▶ **EXERCISE**: Below is a block of records; reproduce all of them exactly and leave out any pictures.

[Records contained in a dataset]
*-*-*

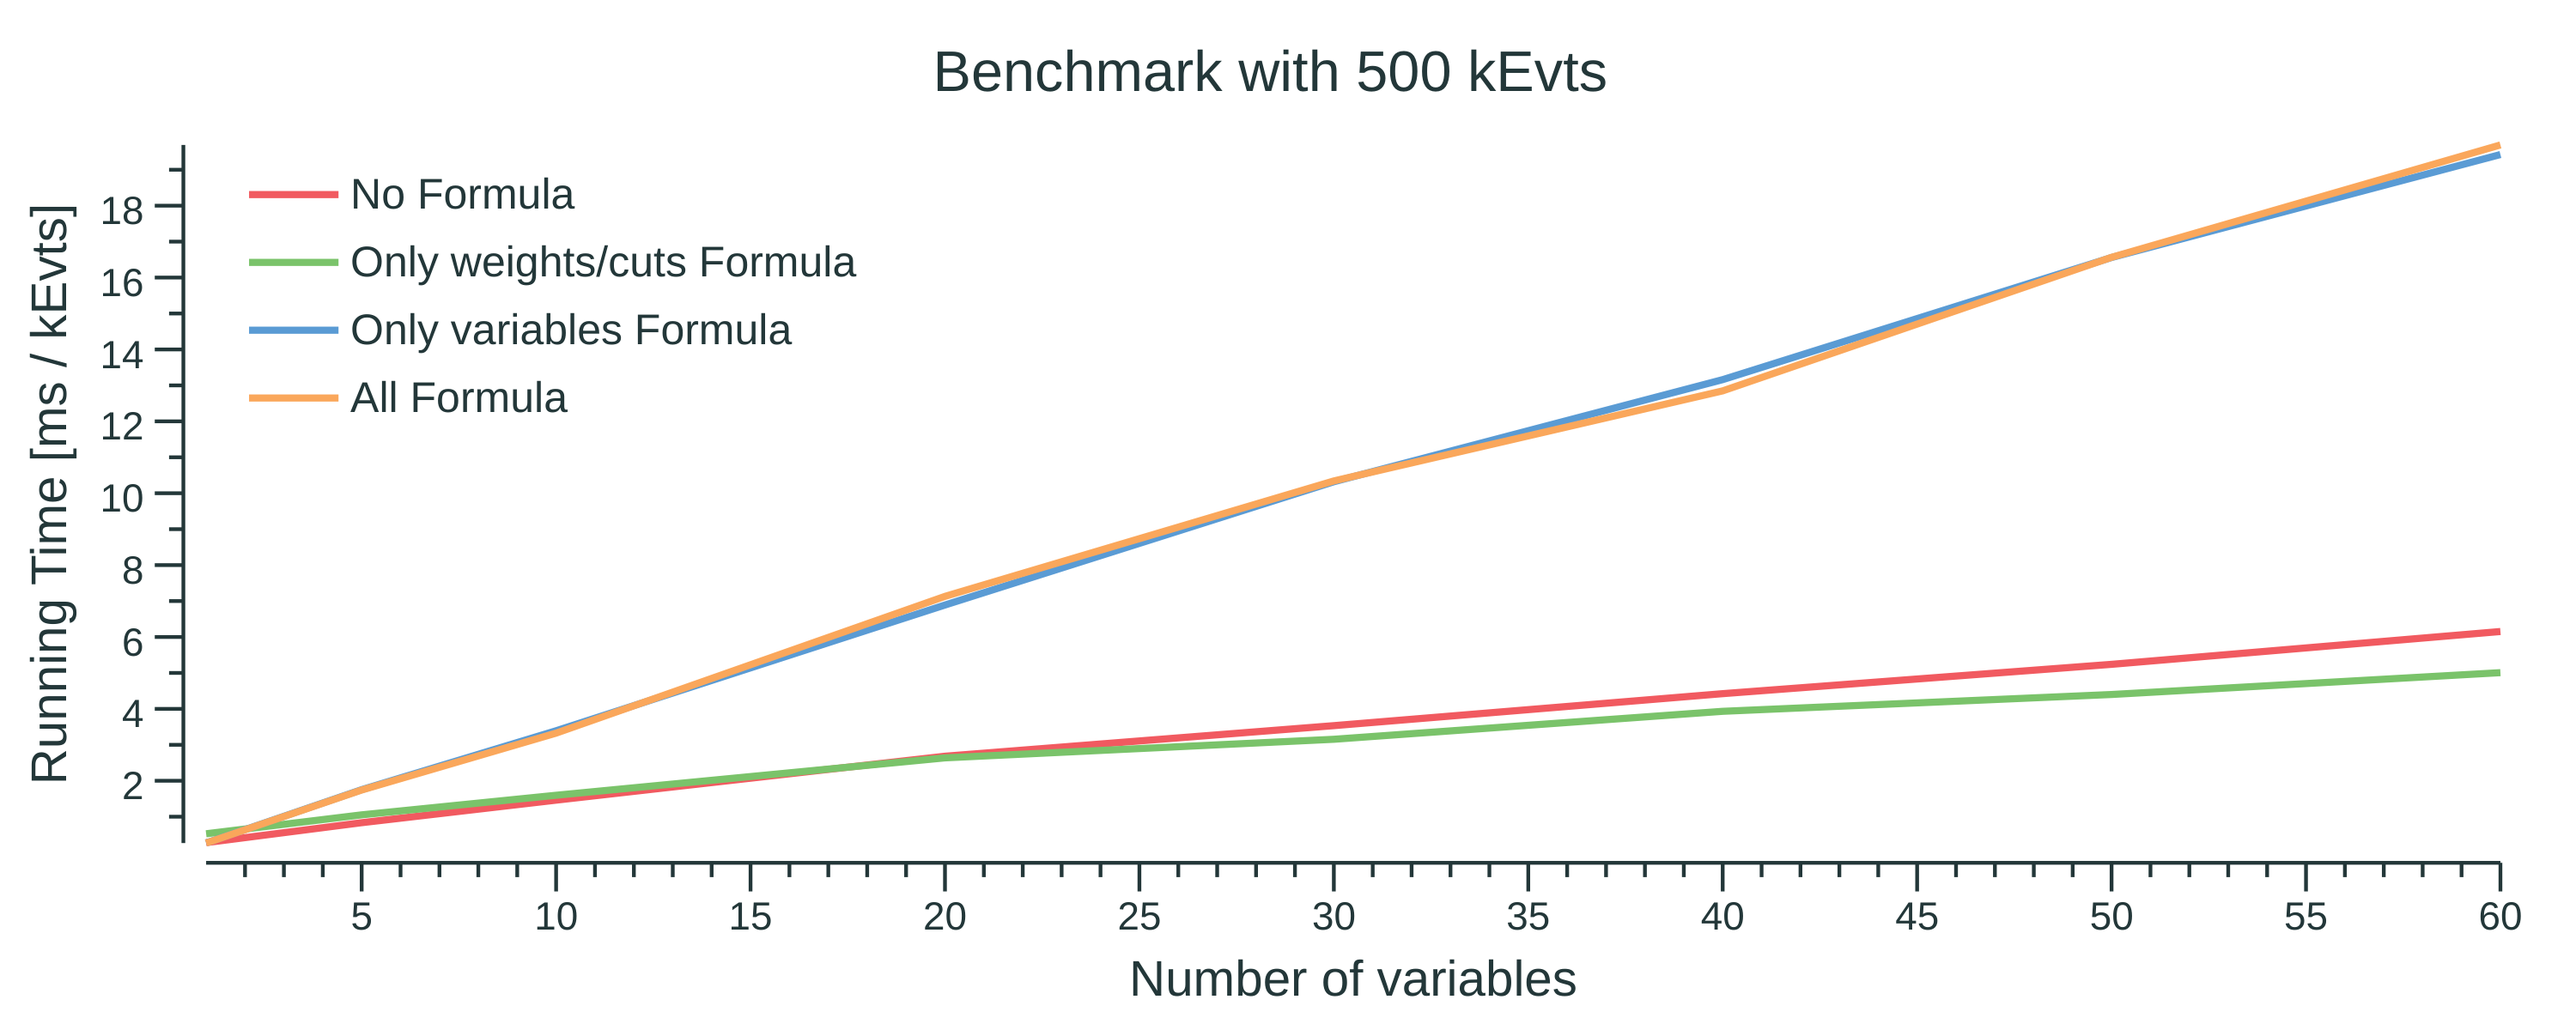
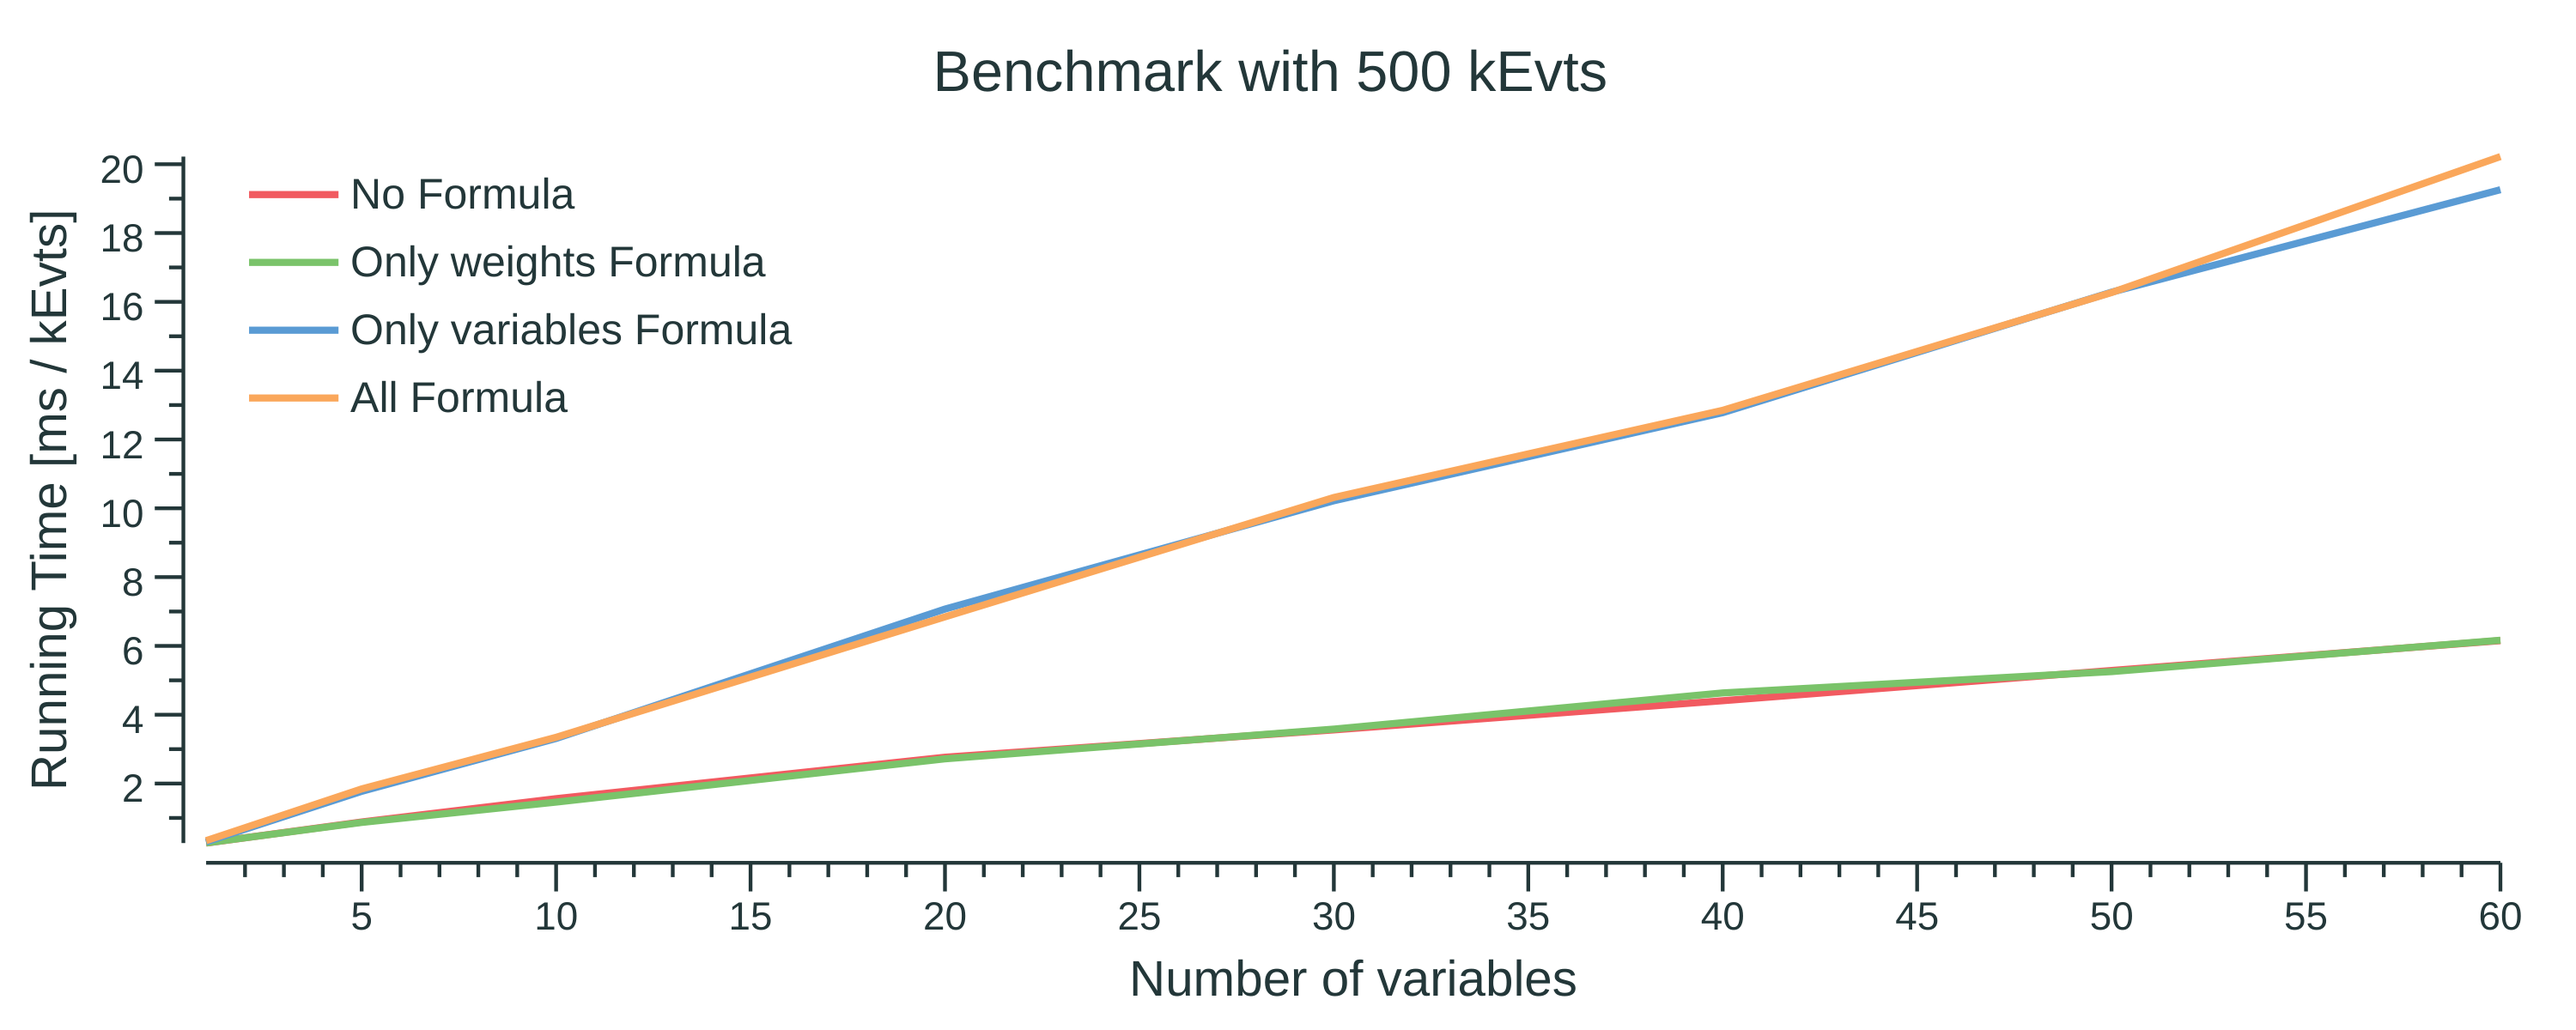
Remove the cuts since it biases the benchmarks

diff --git a/ana-perf/main.go b/ana-perf/main.go
@@ -75,7 +75,7 @@ func plotBenchmarks(s1, s2, s3, s4, n []float64) *hplot.Plot {
 
 	// Add graph to the legend
 	p.Legend.Add(`No Formula`, g1)
-	p.Legend.Add(`Only weights/cuts Formula`, g2)
+	p.Legend.Add(`Only weights Formula`, g2)
 	p.Legend.Add(`Only variables Formula`, g3)
 	p.Legend.Add(`All Formula`, g4)
 	p.Legend.Top = true
@@ -107,19 +107,19 @@ func runTest(n10kEvtsPerSample, nVariables int, varFormula, noCutWeight bool) fl
 	loadManyComponents(splData, n10kEvtsPerSample)
 
 	// Background 1
-	splBkg1 := ana.NewSample("bkg1", "bkg", `Proc 1`, ana.WithWeight(w1), ana.WithCut(isGG))
+	splBkg1 := ana.NewSample("bkg1", "bkg", `Proc 1`, ana.WithWeight(w1))
 	loadManyComponents(splBkg1, n10kEvtsPerSample)
 
 	// Background 2
-	splBkg2 := ana.NewSample("bkg2", "bkg", `Proc 2`, ana.WithWeight(w2), ana.WithCut(isQQ))
+	splBkg2 := ana.NewSample("bkg2", "bkg", `Proc 2`, ana.WithWeight(w2))
 	loadManyComponents(splBkg2, n10kEvtsPerSample)
 
 	// Background 3
-	splBkg3 := ana.NewSample("bkg3", "bkg", `Proc 3`, ana.WithWeight(w1), ana.WithCut(isGG))
+	splBkg3 := ana.NewSample("bkg3", "bkg", `Proc 3`, ana.WithWeight(w1))
 	loadManyComponents(splBkg3, n10kEvtsPerSample)
 
 	// Background 4
-	splBkg4 := ana.NewSample("bkg4", "bkg", `Proc 4`, ana.WithWeight(w2), ana.WithCut(isQQ))
+	splBkg4 := ana.NewSample("bkg4", "bkg", `Proc 4`, ana.WithWeight(w2))
 	loadManyComponents(splBkg4, n10kEvtsPerSample)
 
 	// Group samples together

diff --git a/ana-perf/README.md b/ana-perf/README.md
@@ -5,22 +5,22 @@
 
 ## How to run each setup?
 
-**1.** Use explicit loading for variables and `rtree.Formula` for weight and cuts:
-```
-go run ./main.go
-```
-
-**2.** Use explicit loading for variables but disable `rtree.Formula` of weights and cuts (not applied):
-```
-go run ./main.go -noCutWeight
+**1.** Use explicit loading for variables and `rtree.Formula` for weight:
+```go
+t := runTest(n10kEvtsPerSample, nVars, false, false)
 ```
 
-**3.** Use `rtree.Formula` for variables and disable `rtree.Formula` of weights and cuts (not applied):
-```
-go run ./main.go -varFormula -noCutWeight
+**2.** Use explicit loading for variables but disable `rtree.Formula` of weights (*i.e.* not applied):
+```go
+t := runTest(n10kEvtsPerSample, nVars, false, true)
 ```
 
-**4.** Use `rtree.Formula` for variables and `rtree.Formula` for weights and cuts:
+**3.** Use `rtree.Formula` for variables and disable `rtree.Formula` of weights (*i.e.* not applied):
+```go
+t := runTest(n10kEvtsPerSample, nVars, true, true)
 ```
-go run ./main.go -varFormula
+
+**4.** Use `rtree.Formula` for variables and `rtree.Formula` for weights:
+```go
+t := runTest(n10kEvtsPerSample, nVars, true, false)
 ```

*-*-*

▶ **COMPLETED EXERCISE**:
Remove the cuts since it biases the benchmarks

diff --git a/ana-perf/main.go b/ana-perf/main.go
@@ -75,7 +75,7 @@ func plotBenchmarks(s1, s2, s3, s4, n []float64) *hplot.Plot {
 
 	// Add graph to the legend
 	p.Legend.Add(`No Formula`, g1)
-	p.Legend.Add(`Only weights/cuts Formula`, g2)
+	p.Legend.Add(`Only weights Formula`, g2)
 	p.Legend.Add(`Only variables Formula`, g3)
 	p.Legend.Add(`All Formula`, g4)
 	p.Legend.Top = true
@@ -107,19 +107,19 @@ func runTest(n10kEvtsPerSample, nVariables int, varFormula, noCutWeight bool) fl
 	loadManyComponents(splData, n10kEvtsPerSample)
 
 	// Background 1
-	splBkg1 := ana.NewSample("bkg1", "bkg", `Proc 1`, ana.WithWeight(w1), ana.WithCut(isGG))
+	splBkg1 := ana.NewSample("bkg1", "bkg", `Proc 1`, ana.WithWeight(w1))
 	loadManyComponents(splBkg1, n10kEvtsPerSample)
 
 	// Background 2
-	splBkg2 := ana.NewSample("bkg2", "bkg", `Proc 2`, ana.WithWeight(w2), ana.WithCut(isQQ))
+	splBkg2 := ana.NewSample("bkg2", "bkg", `Proc 2`, ana.WithWeight(w2))
 	loadManyComponents(splBkg2, n10kEvtsPerSample)
 
 	// Background 3
-	splBkg3 := ana.NewSample("bkg3", "bkg", `Proc 3`, ana.WithWeight(w1), ana.WithCut(isGG))
+	splBkg3 := ana.NewSample("bkg3", "bkg", `Proc 3`, ana.WithWeight(w1))
 	loadManyComponents(splBkg3, n10kEvtsPerSample)
 
 	// Background 4
-	splBkg4 := ana.NewSample("bkg4", "bkg", `Proc 4`, ana.WithWeight(w2), ana.WithCut(isQQ))
+	splBkg4 := ana.NewSample("bkg4", "bkg", `Proc 4`, ana.WithWeight(w2))
 	loadManyComponents(splBkg4, n10kEvtsPerSample)
 
 	// Group samples together

diff --git a/ana-perf/README.md b/ana-perf/README.md
@@ -5,22 +5,22 @@
 
 ## How to run each setup?
 
-**1.** Use explicit loading for variables and `rtree.Formula` for weight and cuts:
-```
-go run ./main.go
-```
-
-**2.** Use explicit loading for variables but disable `rtree.Formula` of weights and cuts (not applied):
-```
-go run ./main.go -noCutWeight
+**1.** Use explicit loading for variables and `rtree.Formula` for weight:
+```go
+t := runTest(n10kEvtsPerSample, nVars, false, false)
 ```
 
-**3.** Use `rtree.Formula` for variables and disable `rtree.Formula` of weights and cuts (not applied):
-```
-go run ./main.go -varFormula -noCutWeight
+**2.** Use explicit loading for variables but disable `rtree.Formula` of weights (*i.e.* not applied):
+```go
+t := runTest(n10kEvtsPerSample, nVars, false, true)
 ```
 
-**4.** Use `rtree.Formula` for variables and `rtree.Formula` for weights and cuts:
+**3.** Use `rtree.Formula` for variables and disable `rtree.Formula` of weights (*i.e.* not applied):
+```go
+t := runTest(n10kEvtsPerSample, nVars, true, true)
 ```
-go run ./main.go -varFormula
+
+**4.** Use `rtree.Formula` for variables and `rtree.Formula` for weights:
+```go
+t := runTest(n10kEvtsPerSample, nVars, true, false)
 ```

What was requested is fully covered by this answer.